» WHAT YOU NEED TO DO: Would you reproduce the whole listing below without altering a single word?
-------------------------
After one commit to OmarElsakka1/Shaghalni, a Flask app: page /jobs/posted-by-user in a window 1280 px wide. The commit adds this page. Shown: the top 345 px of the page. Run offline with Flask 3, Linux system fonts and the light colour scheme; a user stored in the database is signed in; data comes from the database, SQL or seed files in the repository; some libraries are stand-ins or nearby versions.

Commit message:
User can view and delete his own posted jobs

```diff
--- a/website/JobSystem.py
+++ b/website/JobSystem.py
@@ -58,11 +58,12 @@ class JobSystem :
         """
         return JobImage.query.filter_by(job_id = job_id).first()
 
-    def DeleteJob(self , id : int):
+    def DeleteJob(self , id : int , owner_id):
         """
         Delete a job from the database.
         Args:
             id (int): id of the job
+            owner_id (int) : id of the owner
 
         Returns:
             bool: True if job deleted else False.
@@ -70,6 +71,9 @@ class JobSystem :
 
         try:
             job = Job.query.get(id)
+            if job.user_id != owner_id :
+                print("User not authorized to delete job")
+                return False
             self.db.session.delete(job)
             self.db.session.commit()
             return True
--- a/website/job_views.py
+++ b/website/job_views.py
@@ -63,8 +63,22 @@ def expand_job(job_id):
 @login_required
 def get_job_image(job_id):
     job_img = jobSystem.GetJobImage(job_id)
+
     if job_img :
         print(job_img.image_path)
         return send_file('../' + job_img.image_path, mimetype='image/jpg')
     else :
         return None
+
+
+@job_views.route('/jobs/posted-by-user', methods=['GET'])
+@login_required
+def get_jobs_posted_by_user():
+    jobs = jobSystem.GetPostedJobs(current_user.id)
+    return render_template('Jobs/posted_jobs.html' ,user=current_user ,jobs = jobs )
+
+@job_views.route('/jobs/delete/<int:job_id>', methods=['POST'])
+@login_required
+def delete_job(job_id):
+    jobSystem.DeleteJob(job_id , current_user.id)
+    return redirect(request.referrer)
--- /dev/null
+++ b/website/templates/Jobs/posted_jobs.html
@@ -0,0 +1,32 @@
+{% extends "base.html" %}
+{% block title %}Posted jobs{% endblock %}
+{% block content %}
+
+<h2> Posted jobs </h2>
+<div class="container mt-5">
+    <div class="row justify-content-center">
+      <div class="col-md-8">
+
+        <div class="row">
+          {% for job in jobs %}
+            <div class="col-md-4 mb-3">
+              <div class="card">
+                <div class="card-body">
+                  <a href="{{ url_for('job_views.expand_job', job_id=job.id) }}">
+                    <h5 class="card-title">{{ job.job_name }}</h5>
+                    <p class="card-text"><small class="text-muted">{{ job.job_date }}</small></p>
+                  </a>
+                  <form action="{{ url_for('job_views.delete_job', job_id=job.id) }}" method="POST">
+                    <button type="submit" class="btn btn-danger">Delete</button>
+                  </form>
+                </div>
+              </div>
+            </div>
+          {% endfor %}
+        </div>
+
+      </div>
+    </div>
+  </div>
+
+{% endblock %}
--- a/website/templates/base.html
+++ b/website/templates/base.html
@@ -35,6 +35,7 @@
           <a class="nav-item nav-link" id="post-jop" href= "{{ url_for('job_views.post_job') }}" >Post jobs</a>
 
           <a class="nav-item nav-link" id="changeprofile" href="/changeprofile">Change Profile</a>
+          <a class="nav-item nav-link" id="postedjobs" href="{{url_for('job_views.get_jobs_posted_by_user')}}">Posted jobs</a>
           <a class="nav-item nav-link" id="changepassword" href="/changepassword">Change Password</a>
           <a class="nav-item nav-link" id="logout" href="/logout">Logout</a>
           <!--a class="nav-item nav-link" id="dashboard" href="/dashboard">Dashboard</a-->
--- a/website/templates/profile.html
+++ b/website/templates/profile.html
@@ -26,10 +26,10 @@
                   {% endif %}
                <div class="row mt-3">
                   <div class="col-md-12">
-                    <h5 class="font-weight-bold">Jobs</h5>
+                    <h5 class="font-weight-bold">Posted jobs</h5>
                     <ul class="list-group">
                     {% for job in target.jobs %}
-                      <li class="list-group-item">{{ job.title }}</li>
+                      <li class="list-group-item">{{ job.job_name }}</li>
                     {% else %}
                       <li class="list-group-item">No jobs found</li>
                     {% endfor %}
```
-------------------------
» REPLY:
After one commit to OmarElsakka1/Shaghalni, a Flask app: page /jobs/posted-by-user in a window 1280 px wide. The commit adds this page. Shown: the top 345 px of the page. Run offline with Flask 3, Linux system fonts and the light colour scheme; a user stored in the database is signed in; data comes from the database, SQL or seed files in the repository; some libraries are stand-ins or nearby versions.

Commit message:
User can view and delete his own posted jobs

```diff
--- a/website/JobSystem.py
+++ b/website/JobSystem.py
@@ -58,11 +58,12 @@ class JobSystem :
         """
         return JobImage.query.filter_by(job_id = job_id).first()
 
-    def DeleteJob(self , id : int):
+    def DeleteJob(self , id : int , owner_id):
         """
         Delete a job from the database.
         Args:
             id (int): id of the job
+            owner_id (int) : id of the owner
 
         Returns:
             bool: True if job deleted else False.
@@ -70,6 +71,9 @@ class JobSystem :
 
         try:
             job = Job.query.get(id)
+            if job.user_id != owner_id :
+                print("User not authorized to delete job")
+                return False
             self.db.session.delete(job)
             self.db.session.commit()
             return True
--- a/website/job_views.py
+++ b/website/job_views.py
@@ -63,8 +63,22 @@ def expand_job(job_id):
 @login_required
 def get_job_image(job_id):
     job_img = jobSystem.GetJobImage(job_id)
+
     if job_img :
         print(job_img.image_path)
         return send_file('../' + job_img.image_path, mimetype='image/jpg')
     else :
         return None
+
+
+@job_views.route('/jobs/posted-by-user', methods=['GET'])
+@login_required
+def get_jobs_posted_by_user():
+    jobs = jobSystem.GetPostedJobs(current_user.id)
+    return render_template('Jobs/posted_jobs.html' ,user=current_user ,jobs = jobs )
+
+@job_views.route('/jobs/delete/<int:job_id>', methods=['POST'])
+@login_required
+def delete_job(job_id):
+    jobSystem.DeleteJob(job_id , current_user.id)
+    return redirect(request.referrer)
--- /dev/null
+++ b/website/templates/Jobs/posted_jobs.html
@@ -0,0 +1,32 @@
+{% extends "base.html" %}
+{% block title %}Posted jobs{% endblock %}
+{% block content %}
+
+<h2> Posted jobs </h2>
+<div class="container mt-5">
+    <div class="row justify-content-center">
+      <div class="col-md-8">
+
+        <div class="row">
+          {% for job in jobs %}
+            <div class="col-md-4 mb-3">
+              <div class="card">
+                <div class="card-body">
+                  <a href="{{ url_for('job_views.expand_job', job_id=job.id) }}">
+                    <h5 class="card-title">{{ job.job_name }}</h5>
+                    <p class="card-text"><small class="text-muted">{{ job.job_date }}</small></p>
+                  </a>
+                  <form action="{{ url_for('job_views.delete_job', job_id=job.id) }}" method="POST">
+                    <button type="submit" class="btn btn-danger">Delete</button>
+                  </form>
+                </div>
+              </div>
+            </div>
+          {% endfor %}
+        </div>
+
+      </div>
+    </div>
+  </div>
+
+{% endblock %}
--- a/website/templates/base.html
+++ b/website/templates/base.html
@@ -35,6 +35,7 @@
           <a class="nav-item nav-link" id="post-jop" href= "{{ url_for('job_views.post_job') }}" >Post jobs</a>
 
           <a class="nav-item nav-link" id="changeprofile" href="/changeprofile">Change Profile</a>
+          <a class="nav-item nav-link" id="postedjobs" href="{{url_for('job_views.get_jobs_posted_by_user')}}">Posted jobs</a>
           <a class="nav-item nav-link" id="changepassword" href="/changepassword">Change Password</a>
           <a class="nav-item nav-link" id="logout" href="/logout">Logout</a>
           <!--a class="nav-item nav-link" id="dashboard" href="/dashboard">Dashboard</a-->
--- a/website/templates/profile.html
+++ b/website/templates/profile.html
@@ -26,10 +26,10 @@
                   {% endif %}
                <div class="row mt-3">
                   <div class="col-md-12">
-                    <h5 class="font-weight-bold">Jobs</h5>
+                    <h5 class="font-weight-bold">Posted jobs</h5>
                     <ul class="list-group">
                     {% for job in target.jobs %}
-                      <li class="list-group-item">{{ job.title }}</li>
+                      <li class="list-group-item">{{ job.job_name }}</li>
                     {% else %}
                       <li class="list-group-item">No jobs found</li>
                     {% endfor %}
```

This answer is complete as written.